Hub Arkush: While not a top need, Texas RB Bijan Robinson could be intriguing at No. 9

Scouts widely rank Robinson as one of 2023 draft’s top prospects

Texas running back Bijan Robinson celebrates a touchdown against Oklahoma at the Cotton Bowl, Saturday, Oct. 8, 2022, in Dallas.

For 80 to 85 years after the NFL was founded in 1920, running back was the most popular – and arguably the most important – position in the league.

Of course, quarterbacks have always been pivotal and critically important, but prior to the turn of the century name me one quarterback you would have rather had on your team than Jim Brown, Gale Sayers, Walter Payton, Barry Sanders, Emmitt Smith or O.J. Simpson, just to name a handful of the greatest players in NFL history.

The fact is the NFL began its transition to a pass-first league right around 2000. Quarterbacks, wide receivers and even tight ends began to take over the headlines, and while running backs will always be important, they are no longer anywhere near worth mortgaging the farm for.

This year’s running back class at the Pro Bowl included Cleveland’s Nick Chubb, Tennessee’s Derrick Henry and Las Vegas’ Josh Jacobs from the AFC, while the Giants’ Saquon Barkley, Dallas’ Tony Pollard and Philadelphia’s Miles Sanders were the NFC crew.

It is worth noting – that while clearly not completely their fault – none of the AFC Pro Bowlers were in the playoffs, and while all three from the NFC were a part of playoff teams, the Eagles’ trip to the Super Bowl was clearly guided by QB Jalen Hurts, not Sanders.

How hard is it to find a top running back in today’s NFL? Among this year’s Pro Bowlers only Barkley (second pick) and Jacobs (24th) were first-round draft choices, while Chubb (35th), Henry (45th) and Sanders (53rd) went in the second round. Pollard was a fourth-round choice at 128th.

They weren’t cheap, but they weren’t hard to find either.

Free agency has offered even less this year with Sanders getting the biggest deal at $25 million, which works out to only $6.25 million a season and of which only $13.2 million is guaranteed. The third largest deal went to the Jamaal Williams who got just $12 million ($4 million a year) from the Saints to leave the Lions.

How does this relate to the Bears, if at all?

David Montgomery, who the Bears drafted in the third round of 2019, signed the second biggest contract this offseason with the Lions for three years and $18 million (only $11 million guaranteed.)

In spite of Montgomery also being believed to be an important leader and strong pass blocker, the Bears felt it was too much to spend to keep him.

Instead, the Bears went back to their new favorite shopping buddy, the Carolina Panthers, and landed D’Onta Foreman coming off 914-yard season for just one year and $2 million.

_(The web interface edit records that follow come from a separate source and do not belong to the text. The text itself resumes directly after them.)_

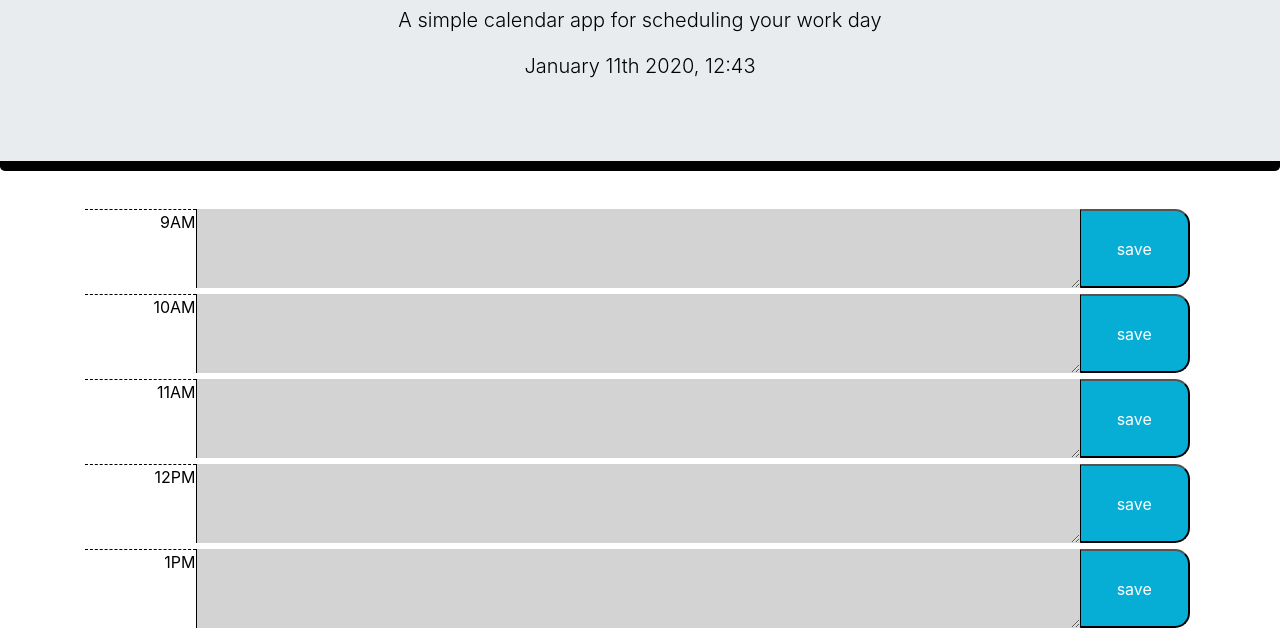
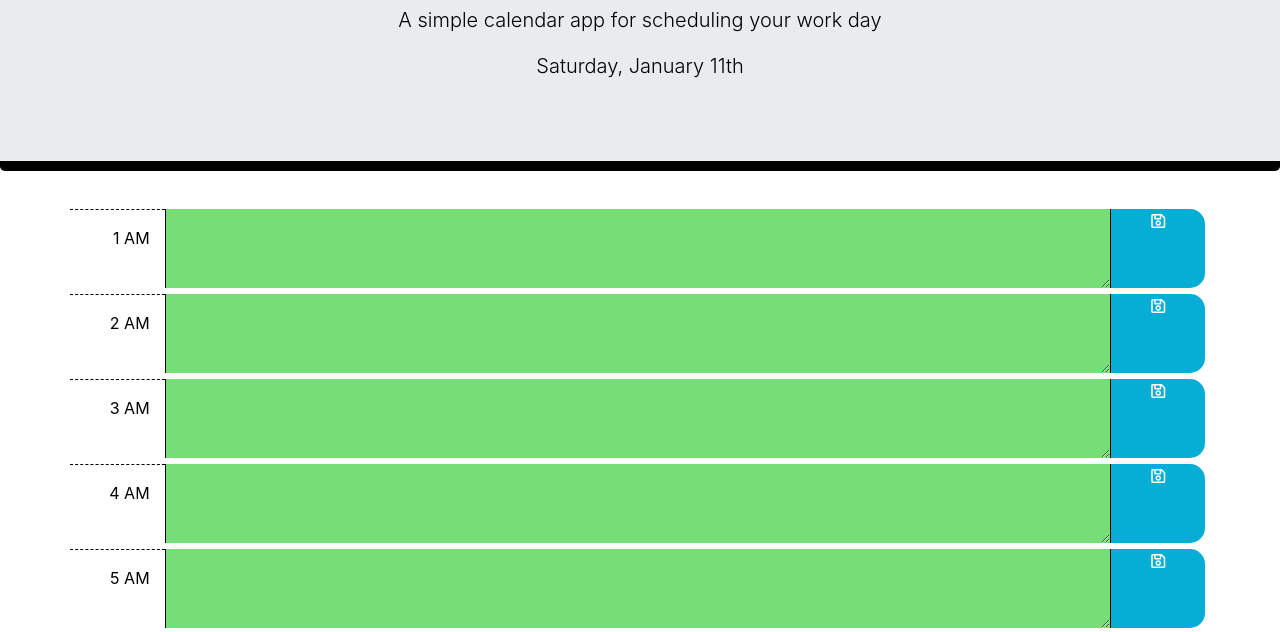
Before and after one commit to leolopez10/day-planner, a plain HTML site: page index.html in a window 1280 px wide. Shown: the part 153-785 px from the top of the page. Drawn offline with nearby package versions, Linux system fonts and the light colour scheme.

Commit message:
added a function logic script

```diff
--- a/index.html
+++ b/index.html
@@ -36,7 +36,7 @@
   </div>
 
   <script src="https://cdnjs.cloudflare.com/ajax/libs/moment.js/2.24.0/moment.min.js" type="text/javascript"></script>
-  <script type="text/javascript" src="./js/script.js"></script>
+  <script type="text/javascript" src="./js/logic.js"></script>
 
 </body>
 
--- /dev/null
+++ b/js/logic.js
@@ -0,0 +1,173 @@
+// Times are supposed to be 9 AM til 5 PM, but went to midnight for testing
+const times = [1, 2, 3, 4, 5, 6, 7, 8, 9, 10, 11, 12, 13, 14, 15, 16, 17, 18, 19, 20, 21, 22, 23, 24];
+
+// Updates past, present, future time-blocks every 30 seconds(set up at top)
+const timeBlockCheck = 30000;
+var updateInterval;
+
+// Current Day is initially Today
+var curDate = moment().clone();
+
+// Set's the current day in the header
+function setCurrentDateLabel() {
+    $("#currentDay").text(curDate.format('dddd, MMMM Do'));
+}
+
+// Saving info into local storage
+function handleSave() {
+    var saveInLocal = $(this).siblings(".description");
+    var hour = saveInLocal.attr("data-hour");
+    var text = saveInLocal.val();
+    localStorage.setItem(getStoreDatePrefix() + hour.trim(), text.trim());
+    $("#updating").fadeIn(100).fadeOut(1000);
+}
+
+// Loads current day onto the page with 5 second fade-in
+function loadDay(fadeTime = 500) {
+    clearInterval(updateInterval);
+
+    $(".container").html(""); // Clear out old data
+    // Creates time-blocks (from CONSTANT at top)
+    for (var i = 0; i < times.length; i++) {
+        $(".container").append(createTimeBlock(times[i]));
+    }
+
+    // Updates past, present, future time-blocks every 30 seconds(set up at top)
+    updateInterval = setInterval(checkTimeBlocks, timeBlockCheck);
+
+    //****************************************
+    // STYLING
+    // Change opacity of description on hover
+    $('.description').hover(function () {
+        $(this).toggleClass("active");
+    });
+    // Hover over save button changes opacity and makes disk larger
+    $('.saveBtn').hover(function () {
+        $(this).toggleClass("active");
+    });
+
+    $(".container").hide().fadeIn(fadeTime);
+}
+
+// Check the timeblocks to see if their tense has changed
+// Go through each hour and compare
+function checkTimeBlocks() {
+    console.log("Check Time Blocks Active");
+    var $descriptions = $('.description');
+    $descriptions.each(function (index) {
+        var hour12 = $(this).attr("data-hour"); // Get the hour
+        var t = getMoment12H(hour12);
+        var tense = getTense(t);
+        if ($(this).hasClass(tense)) {
+            //console.log("/NO CHANGE");
+        } else if (tense === "present") {
+            $(this).removeClass("past future");
+        } else if (tense === "past") {
+            $(this).removeClass("present future");
+        } else if (tense === "future") {
+            $(this).removeClass("past present");
+        } else {
+            alert("Unknown Tense");
+        }
+        $(this).addClass(tense);
+    });
+}
+
+// Create a Time Block Group
+function createTimeBlock(hour24) {
+    var row = createEl("div", "row");
+    var timeBlock = createEl("div", "time-block");
+    timeBlock.appendChild(row);
+    var colHour = createEl("div", "col-sm-1 col-12 pt-3 hour", hour24);
+    row.appendChild(colHour);
+    var colText = createEl("textarea", "col-sm-10 col-12 description", hour24);
+    row.appendChild(colText);
+    var colSave = createEl("div", "col-sm-1 col-12 saveBtn");
+    row.appendChild(colSave);
+    // Disk icon from fontawesome.com
+    var iconSave = createEl("i", "far fa-save");
+    colSave.appendChild(iconSave);
+
+    return timeBlock;
+}
+
+// Create a single page element
+// tag = tag to create
+// cls = classes to assign
+// hour24 = the current hour (only used by hour and description classes)
+function createEl(tag, cls, hour24) {
+    var el = document.createElement(tag);
+    // Special Handling for Hour and Description Columns which need the hour
+    if (hour24) {
+        var t = getMoment24H(hour24);
+        var displayHour = formatAmPm(t);
+        if (cls.includes("description")) {
+            // description class
+            cls += " " + getTense(t);
+            el.textContent = localStorage.getItem(getStoreDatePrefix() + displayHour);
+            el.setAttribute("data-hour", displayHour);
+        } else {
+            // hour class
+            el.textContent = displayHour.padEnd(4, " ");
+        }
+    }
+    // Set the classes on the element
+    el.setAttribute("class", cls);
+    return el;
+}
+
+// Check to see if the specified time is in the past present or future compared to time now.
+// t = hour moment
+// returns appropriate tense class (past, present, or future)
+function getTense(t) {
+    var cls;
+    var n = moment();
+
+    if (n.isSame(t, "hour") &&
+        n.isSame(t, "day") &&
+        n.isSame(t, "month") &&
+        n.isSame(t, "year")) {
+        cls = "present";
+    } else if (n.isAfter(t)) {
+        cls = "past"
+    } else {
+        cls = "future";
+    }
+    return cls;
+}
+
+//**********************************
+// GET STRING
+// Get string prefix for localStorage based off curDate
+function getStoreDatePrefix() {
+    return curDate.format("YYYYMMDD-");
+}
+
+// Return the moment formated as a 12-hour AM/PM time string (Example: 10AM)
+function formatAmPm(m) {
+    return m.format("h A");
+}
+
+//**********************************
+// GET MOMENT
+// Create a new moment based off curDate and a 12hr AM/PM format time string
+function getMoment12H(hour12) {
+    return moment(curDate.format("YYYYMMDD ") + hour12, "YYYYMMDD hA");
+}
+
+// Create a new moment based off curDate and a 24hr format time string
+function getMoment24H(hour24) {
+    return moment(curDate.format("YYYYMMDD ") + hour24, "YYYYMMDD H");
+}
+
+// Document Ready
+$(function () {
+    // Set the date in the header
+    setCurrentDateLabel();
+
+    // Setup Save Button Events through the container element
+    $(".container").on("click", ".saveBtn", handleSave);
+
+    // Load the day into the view
+    loadDay();
+})
--- a/js/script.js
+++ b/js/script.js
@@ -1,111 +1,126 @@
-// //Global Variables
-var containerEl = $(".container");
-// var rowEl = $(".row");
-var contentEl = $(".content");
-// var timeBlock = $(".time-block");
-// var hourEl = $(".hour");
-var currentDayEl = $("#currentDay");
+// // //Global Variables
+// var containerEl = $(".container");
+// // var rowEl = $(".row");
+// var contentEl = $(".content");
+// // var timeBlock = $(".time-block");
+// // var hourEl = $(".hour");
+// var currentDayEl = $("#currentDay");
 
-// // descriptions for each hour
-// var descriptionEl = $("#description");
-// var saveBtn = $(".saveBtn");
-//**************************************************************** */
+// // // descriptions for each hour
+// // var descriptionEl = $("#description");
+// // var saveBtn = $(".saveBtn");
+// //**************************************************************** */
 
-console.log(moment().clone())
+// console.log(moment().clone())
 
-//make an array of times
-var times = ["9AM", "10AM", "11AM", "12PM", "1PM", "2PM", "3PM", "4PM", "5PM"];
+// //make an array of times
+// var times = ["9AM", "10AM", "11AM", "12PM", "1PM", "2PM", "3PM", "4PM", "5PM"];
 
-//Get current date for the header and display it.
-// var currentDate = moment().format('LL');
-var currentDate = moment().format('MMMM Do YYYY, h:mm');
-currentDayEl.text(currentDate);
-
-for (var i = 0; i < times.length; i++) {
-    createTimeBlock();
-    saveToBrowser();
-
-}
+// //Get current date for the header and display it.
+// // var currentDate = moment().format('LL');
+// var currentDate = moment().format('MMMM Do YYYY, h:mm');
+// currentDayEl.text(currentDate);
 
 
-// createTimeBlock();
+// $(function () {
+//     var description = localStorage.getItem(hour);
+//     text.text(description);
+// })
 
-//create timeblocks that follow my html
-function createTimeBlock() {
-    //Create container element
-    var containerEl = $(".container");
-    //create timeblock
-    var timeBlock = $("<div>");
-    timeBlock.addClass("time-block");
-    containerEl.append(timeBlock);
-    //create row
-    var rowDiv = $("<div>");
-    rowDiv.addClass("row");
-    timeBlock.append(rowDiv);
-    //create contentDiv
-    var contentEl = $("<div>");
-    contentEl.addClass("col-md-12 content");
-    rowDiv.append(contentEl);
-    //create hour div
-    var hourEl = $("<div>");
-    hourEl.addClass("hour");
-    //look up how to formate these number into time
-    hourEl.text(times[i]);
-    contentEl.append(hourEl);
-    //create textarea for discription
-    var text = $("<textarea>");
-    text.addClass("description past")
-    text.attr("data-hour", times[i]);
-    contentEl.append(text);
-    //create a save button
-    var saveBtn = $("<button>");
-    saveBtn.addClass("saveBtn");
-    saveBtn.text("save");
-    contentEl.append(saveBtn);
+// for (var i = 0; i < times.length; i++) {
+//     createTimeBlock();
+// }
+
+// //Save function outside of time block
+// //create a save button
 
 
 
 
 
-    saveBtn.on("click", function () {
-        var saveInLocal = $(this).prev(".description");
-        var hour = saveInLocal.attr("data-hour");
-        var text = saveInLocal.val();
-        localStorage.setItem(hour, text);
-    })
-
-    return timeBlock;
-
-}
-
-
-// handleSave();
-//Store description after clicking save button for each hour
-function saveToBrowser() {
-
-
-}
-
-
-//******************************************************** */
-
-//Call previous description
-// renderDescription();
-// renderRow();
 
 
 
-// saveBtn.on("click", function (event) {
-//     event.preventDefault();
-//     var descriptionInput = $("#description").val();
-//     localStorage.setItem("description", (descriptionInput));
 
-// })
+// // createTimeBlock();
 
-// //Render the text again if page is left
-// function renderDescription() {
-//     var description = localStorage.getItem("discription");
-//     descriptionEl.text(description);
+// //create timeblocks that follow my html
+// function createTimeBlock() {
+//     //Create container element
+//     var containerEl = $(".container");
+//     //create timeblock
+//     var timeBlock = $("<div>");
+//     timeBlock.addClass("time-block");
+//     containerEl.append(timeBlock);
+//     //create row
+//     var rowDiv = $("<div>");
+//     rowDiv.addClass("row");
+//     timeBlock.append(rowDiv);
+//     //create contentDiv
+//     var contentEl = $("<div>");
+//     contentEl.addClass("col-md-12 content");
+//     rowDiv.append(contentEl);
+//     //create hour div
+//     var hourEl = $("<div>");
+//     hourEl.addClass("hour");
+//     //look up how to formate these number into time
+//     hourEl.text(times[i]);
+//     contentEl.append(hourEl);
+//     //create textarea for discription
+//     var text = $("<textarea>");
+//     text.addClass("description past")
+//     text.attr("data-hour", times[i]);
+//     contentEl.append(text);
+
+
+//     var saveBtn = $("<button>");
+//     saveBtn.addClass("saveBtn");
+//     saveBtn.text("save");
+//     contentEl.append(saveBtn);
+
+
+//     saveBtn.on("click", function (event) {
+//         event.target.matches("button");
+//         var saveInLocal = $(this).prev(".description");
+//         var hour = saveInLocal.attr("data-hour");
+//         var text = saveInLocal.val();
+//         localStorage.setItem(hour, text);
+//     });
+
+//     function renderDescription() {
+//         var description = localStorage.getItem(hour);
+//         text.text(description);
+//     }
+
+//     renderDescription();
+//     return timeBlock;
+
 // }
 
-//************************************************************************** */
+
+// // handleSave();
+// //Store description after clicking save button for each hour
+
+
+// //******************************************************** */
+
+// //Call previous description
+// // renderDescription();
+// // renderRow();
+
+
+
+// // saveBtn.on("click", function (event) {
+// //     event.preventDefault();
+// //     var descriptionInput = $("#description").val();
+// //     localStorage.setItem("description", (descriptionInput));
+
+// // })
+
+// // //Render the text again if page is left
+// // function renderDescription() {
+// //     var description = localStorage.getItem("discription");
+// //     descriptionEl.text(description);
+// // }
+
+// //************************************************************************** */
```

It feels like a smart deal and a real bargain, but where does it leave them for the long haul at running back?

Khalil Herbert had a solid second pro season after being drafted in the sixth round in 2021. He was among the NFL’s best with his 5.7 yard average, but he is smallish, and, to date, a nonfactor in the passing game and as a blocker.

The Bears appear to be done at the position in free agency, but what about the draft? With 10 picks, including two in the second, fourth and fifth rounds, they are likely to add at least one more prospect, if not a couple.

It could be interesting Day 2 stuff for the Bears, but there is another possibility they have to be prepared for.

Texas standout Bijan Robinson is the unanimous choice as the best running back in the upcoming draft. Many scouts have special written all over him.

My buddy Eric Edholm, a true draft expert for NFL Media, ranks Robinson the second-best prospect at any position in the coming draft and one of his cohorts, Daniel Jeremiah, has Robinson third.

As I’ve tried to spell out for you, most teams are not investing heavily at the position in the draft these days. And, with at least three – most likely four – quarterbacks and at least two – and possibly three – edge rushers also listed among the top nine prospects, it’s nowhere near unlikely Robinson won’t still be on the board when the Bears are on the clock. He may even be worth throwing in a third rounder to move up a couple spots to grab.

Is it a need for the Bears? No. But it could be a chance to grab the best prospect in the draft and add a difference maker to the offense once again without overpaying at all.

It could be unlikely, but it’s certainly worth thinking about.

Hub Arkush

Hub Arkush

Hub Arkush was the Senior Bears Analyst for Shaw Local News Network and